Helping stakeholders overcome the obstacles to better forest governance locally and nationally
Forest governance in Tanzania
Tanzania’s forests and woodlands cover 33.5 million hectares, or about 40% of its land area. They are dominated by miombo woodland, a species-rich savannah ecosystem which is also a valuable source of goods and services for the country’s mostly poor rural population.
Only two-fifths of Tanzania’s forests lie within forest reserves or national parks. The rest is unreserved and largely unprotected forest growing on public land. The National Forest Policy of 1998 and Forest Act of 2002 explicitly recognised the need to bring these unreserved forests under the control of local communities as village forests, managed through various community-based regimes known collectively as participatory forest management (PFM). By 2006, PFM was operating or being established in over 3.6 million hectares of forest spread across 1,800 villages.
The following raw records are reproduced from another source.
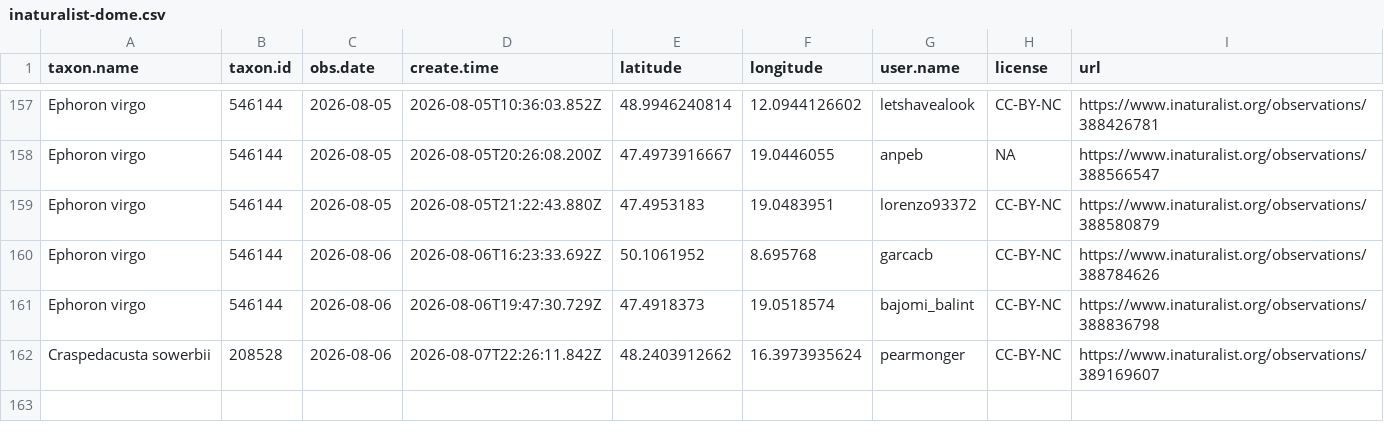
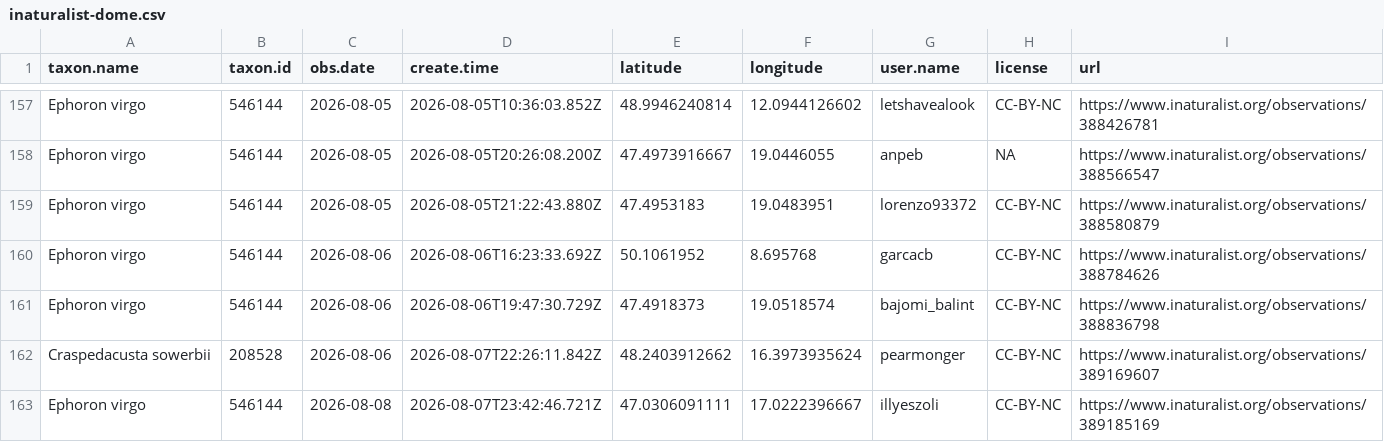
Before and after one commit to adam-egri/dome, a CSV file: inaturalist-dome.csv, drawn as a sheet; only a part is shown, gaps mark what is left out.

Commit message:
scheduled commit

```diff
--- a/inaturalist-dome.csv
+++ b/inaturalist-dome.csv
@@ -162 +162,2 @@ Ephoron virgo,546144,2026-08-06,2026-08-06T19:47:30.729Z,47.4918373,19.0518574,b
 Craspedacusta sowerbii,208528,2026-08-06,2026-08-07T22:26:11.842Z,48.2403912662,16.3973935624,pearmonger,CC-BY-NC,https://www.inaturalist.org/observations/389169607
+Ephoron virgo,546144,2026-08-08,2026-08-07T23:42:46.721Z,47.0306091111,17.0222396667,illyeszoli,CC-BY-NC,https://www.inaturalist.org/observations/389185169
```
Despite its progressive policy framework aimed at decentralising forest management, encouraging PFM and ensuring forests contribute to national poverty alleviation goals, Tanzania’s overall performance in forest governance is still relatively poor. The country’s deforestation rate is one of the highest in East Africa, driven by uncontrolled agriculture and livestock expansion. Hardest hit are the unreserved forests, which face greater pressure for land and fuelwood from surrounding communities.